Kepha Nyanumba: Afya Pap Nutritionist
Are you overwhelmed by emotional eating and struggling to stabilize your blood sugars? When you are in that moment, it can be really hard to resist the sweet and savoury temptations that surround you. Emotional eating is the practice of consuming quantities of food usually “comfort” or junk foods in response to feelings instead of hunger. Experts estimate that 75% of overeating is caused by emotions. Many of us learn that food can bring comfort, at least in the short-term. As a result, we often turn to food to heal emotional problems or take away discomfort. This habit prevents us from learning skills that can effectively resolve our emotional distress.
Emotional hunger can be powerful and it’s easy to mistake it for physical hunger. But there are clues you can look for to differentiate between physical and emotional hunger.
- Emotional hunger craves specific comfort foods. When you’re physically hungry, you will eat any food irrespective of the taste. But emotional hunger craves junk food or sugary snacks that provide an instant satisfaction.
- Emotional hunger comes on suddenly. It hits you in an instant and feels overwhelming and urgent. Physical hunger, on the other hand, comes on more gradually. The urge to eat doesn’t demand instant satisfaction.
- Emotional hunger isn’t satisfied once you’re full. You keep wanting more and more, often eating until you’re uncomfortably stuffed. Physical hunger, on the other hand, doesn’t need to be stuffed. You feel satisfied when your stomach is full.
Identify your emotional eating triggers

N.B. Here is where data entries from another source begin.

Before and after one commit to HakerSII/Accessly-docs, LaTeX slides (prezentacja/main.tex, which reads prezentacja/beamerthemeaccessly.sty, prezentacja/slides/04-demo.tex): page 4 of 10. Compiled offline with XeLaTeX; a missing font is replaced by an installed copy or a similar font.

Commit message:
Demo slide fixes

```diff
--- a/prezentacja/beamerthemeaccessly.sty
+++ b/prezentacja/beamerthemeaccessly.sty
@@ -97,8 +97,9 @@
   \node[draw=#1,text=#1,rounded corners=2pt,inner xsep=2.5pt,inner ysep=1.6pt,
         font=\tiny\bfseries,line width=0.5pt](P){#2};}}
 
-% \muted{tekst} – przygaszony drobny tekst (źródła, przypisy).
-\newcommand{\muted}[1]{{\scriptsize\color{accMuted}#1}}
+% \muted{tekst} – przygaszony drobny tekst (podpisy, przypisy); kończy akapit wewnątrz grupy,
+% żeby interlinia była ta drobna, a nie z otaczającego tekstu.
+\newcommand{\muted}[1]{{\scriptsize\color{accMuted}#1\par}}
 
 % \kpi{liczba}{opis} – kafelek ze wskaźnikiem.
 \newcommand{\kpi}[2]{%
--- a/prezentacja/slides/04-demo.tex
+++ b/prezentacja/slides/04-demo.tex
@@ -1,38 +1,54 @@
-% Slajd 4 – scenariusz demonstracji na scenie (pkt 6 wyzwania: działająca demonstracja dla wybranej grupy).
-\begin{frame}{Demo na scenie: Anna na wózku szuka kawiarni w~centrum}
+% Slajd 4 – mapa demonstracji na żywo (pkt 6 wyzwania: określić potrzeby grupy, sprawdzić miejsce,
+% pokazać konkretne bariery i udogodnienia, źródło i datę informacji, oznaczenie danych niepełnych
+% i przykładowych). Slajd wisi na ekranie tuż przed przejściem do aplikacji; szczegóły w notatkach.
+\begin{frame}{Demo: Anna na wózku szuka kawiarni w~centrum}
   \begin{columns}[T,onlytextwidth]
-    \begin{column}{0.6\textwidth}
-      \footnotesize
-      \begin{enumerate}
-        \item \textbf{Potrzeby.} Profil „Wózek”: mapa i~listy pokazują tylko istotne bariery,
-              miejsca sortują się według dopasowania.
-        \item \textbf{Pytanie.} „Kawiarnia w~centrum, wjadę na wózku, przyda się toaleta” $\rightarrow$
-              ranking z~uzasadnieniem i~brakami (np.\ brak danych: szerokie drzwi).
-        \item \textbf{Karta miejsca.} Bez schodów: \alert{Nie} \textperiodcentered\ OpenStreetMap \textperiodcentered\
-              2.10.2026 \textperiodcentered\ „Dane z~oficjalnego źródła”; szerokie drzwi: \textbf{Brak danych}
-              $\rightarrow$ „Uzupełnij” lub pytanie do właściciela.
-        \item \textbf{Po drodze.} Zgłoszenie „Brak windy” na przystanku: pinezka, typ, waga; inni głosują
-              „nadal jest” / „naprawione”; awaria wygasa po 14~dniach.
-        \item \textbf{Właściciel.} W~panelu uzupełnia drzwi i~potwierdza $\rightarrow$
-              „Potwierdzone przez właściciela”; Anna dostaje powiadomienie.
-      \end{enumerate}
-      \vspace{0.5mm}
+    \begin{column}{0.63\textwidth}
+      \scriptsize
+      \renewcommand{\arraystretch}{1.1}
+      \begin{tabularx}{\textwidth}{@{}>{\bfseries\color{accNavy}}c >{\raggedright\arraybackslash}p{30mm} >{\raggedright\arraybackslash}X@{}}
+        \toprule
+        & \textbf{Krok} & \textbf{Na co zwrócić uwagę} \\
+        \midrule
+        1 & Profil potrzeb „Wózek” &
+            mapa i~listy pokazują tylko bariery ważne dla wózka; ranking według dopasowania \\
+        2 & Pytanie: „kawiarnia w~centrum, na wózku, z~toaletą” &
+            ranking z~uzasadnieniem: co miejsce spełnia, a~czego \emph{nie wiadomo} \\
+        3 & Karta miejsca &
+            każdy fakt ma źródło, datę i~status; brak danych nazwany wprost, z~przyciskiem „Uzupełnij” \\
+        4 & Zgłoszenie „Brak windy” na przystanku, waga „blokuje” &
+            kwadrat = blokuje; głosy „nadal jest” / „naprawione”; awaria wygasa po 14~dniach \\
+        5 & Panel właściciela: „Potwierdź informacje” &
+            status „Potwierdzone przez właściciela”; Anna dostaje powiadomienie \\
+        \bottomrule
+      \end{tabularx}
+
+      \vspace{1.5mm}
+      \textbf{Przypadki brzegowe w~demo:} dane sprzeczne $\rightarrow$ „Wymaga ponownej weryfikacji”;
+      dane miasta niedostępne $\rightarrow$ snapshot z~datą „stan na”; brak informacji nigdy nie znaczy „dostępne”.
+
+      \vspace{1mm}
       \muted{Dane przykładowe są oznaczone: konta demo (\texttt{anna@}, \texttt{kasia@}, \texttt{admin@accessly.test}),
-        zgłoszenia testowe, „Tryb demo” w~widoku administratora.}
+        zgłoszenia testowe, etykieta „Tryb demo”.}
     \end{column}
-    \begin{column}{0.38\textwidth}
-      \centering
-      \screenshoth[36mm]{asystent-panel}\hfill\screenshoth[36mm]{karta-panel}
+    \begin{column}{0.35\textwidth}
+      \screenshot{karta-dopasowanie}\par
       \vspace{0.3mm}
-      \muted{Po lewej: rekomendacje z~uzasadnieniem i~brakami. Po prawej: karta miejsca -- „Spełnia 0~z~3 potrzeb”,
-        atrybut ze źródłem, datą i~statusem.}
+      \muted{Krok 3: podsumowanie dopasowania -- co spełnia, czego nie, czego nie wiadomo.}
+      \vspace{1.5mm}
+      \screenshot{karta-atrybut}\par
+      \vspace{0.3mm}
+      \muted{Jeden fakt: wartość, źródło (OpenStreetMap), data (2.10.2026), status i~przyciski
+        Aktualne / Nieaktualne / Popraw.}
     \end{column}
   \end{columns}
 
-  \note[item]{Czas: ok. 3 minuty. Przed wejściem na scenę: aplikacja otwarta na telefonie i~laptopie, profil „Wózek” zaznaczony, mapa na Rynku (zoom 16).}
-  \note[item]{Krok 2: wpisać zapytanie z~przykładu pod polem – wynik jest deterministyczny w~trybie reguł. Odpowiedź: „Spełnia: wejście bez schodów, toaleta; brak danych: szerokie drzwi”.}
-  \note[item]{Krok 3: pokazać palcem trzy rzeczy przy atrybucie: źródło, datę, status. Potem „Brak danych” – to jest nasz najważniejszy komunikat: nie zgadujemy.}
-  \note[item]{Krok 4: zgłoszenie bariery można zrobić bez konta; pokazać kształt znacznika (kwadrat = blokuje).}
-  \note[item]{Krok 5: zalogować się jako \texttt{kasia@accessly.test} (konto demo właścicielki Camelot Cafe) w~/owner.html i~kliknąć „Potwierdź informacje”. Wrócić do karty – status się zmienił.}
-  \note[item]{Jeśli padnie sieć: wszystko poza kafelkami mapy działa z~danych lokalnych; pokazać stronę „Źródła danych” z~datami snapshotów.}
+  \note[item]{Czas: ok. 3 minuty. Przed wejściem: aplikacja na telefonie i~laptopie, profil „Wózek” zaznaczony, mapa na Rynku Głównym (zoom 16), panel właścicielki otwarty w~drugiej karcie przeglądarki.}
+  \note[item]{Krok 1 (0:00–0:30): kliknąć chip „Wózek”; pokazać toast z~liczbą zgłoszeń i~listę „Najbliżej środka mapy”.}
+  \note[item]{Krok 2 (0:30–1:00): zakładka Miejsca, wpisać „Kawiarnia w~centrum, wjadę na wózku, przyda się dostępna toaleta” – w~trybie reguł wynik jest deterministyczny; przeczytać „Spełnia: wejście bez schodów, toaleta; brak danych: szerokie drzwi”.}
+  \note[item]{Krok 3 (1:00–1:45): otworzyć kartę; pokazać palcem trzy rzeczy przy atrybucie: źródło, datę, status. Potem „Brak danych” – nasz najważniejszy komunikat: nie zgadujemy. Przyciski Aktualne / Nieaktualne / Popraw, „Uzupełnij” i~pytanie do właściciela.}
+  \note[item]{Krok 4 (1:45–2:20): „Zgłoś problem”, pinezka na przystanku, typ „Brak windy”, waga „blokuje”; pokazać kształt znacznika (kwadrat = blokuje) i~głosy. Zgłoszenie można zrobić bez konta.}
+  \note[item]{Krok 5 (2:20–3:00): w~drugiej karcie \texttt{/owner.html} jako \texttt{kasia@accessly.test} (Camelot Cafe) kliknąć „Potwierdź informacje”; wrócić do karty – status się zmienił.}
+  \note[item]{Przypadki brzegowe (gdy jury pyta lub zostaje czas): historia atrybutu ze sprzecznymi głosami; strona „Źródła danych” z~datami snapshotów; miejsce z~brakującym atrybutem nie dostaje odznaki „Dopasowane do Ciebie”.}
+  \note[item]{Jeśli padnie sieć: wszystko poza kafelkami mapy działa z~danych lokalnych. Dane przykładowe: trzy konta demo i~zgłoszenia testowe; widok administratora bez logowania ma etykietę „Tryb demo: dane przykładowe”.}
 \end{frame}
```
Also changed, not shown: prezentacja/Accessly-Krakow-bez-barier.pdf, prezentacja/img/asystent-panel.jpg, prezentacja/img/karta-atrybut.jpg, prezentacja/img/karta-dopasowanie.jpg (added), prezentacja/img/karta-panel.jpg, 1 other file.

What situations, places, or feelings make you reach for the comfort of food? Most emotional eating is linked to unpleasant feelings, but it can also be triggered by positive emotions, such as rewarding yourself for achieving a goal or celebrating a holiday or happy event. Other common causes of emotional eating include social influences. Getting together with other people for a meal is a great way to relieve stress, but it can also lead to overeating. It’s easy to overindulge simply because the food is there or because everyone else is eating.
Steps to Manage Emotional Eating
If you have type 2 diabetes and you’re concerned about how you’re dealing with your emotional response to food, here are some adjustments that may help you curb emotional eating:
- Out of sight, out of mind: Embrace this concept if you really can’t resist the temptation. Creating distance between yourself and sugary, fatty, and salty foods could help you stay on track with healthy eating. You want to be eating nourishing foods most of the time to help keep your sugars in check and feel at your best.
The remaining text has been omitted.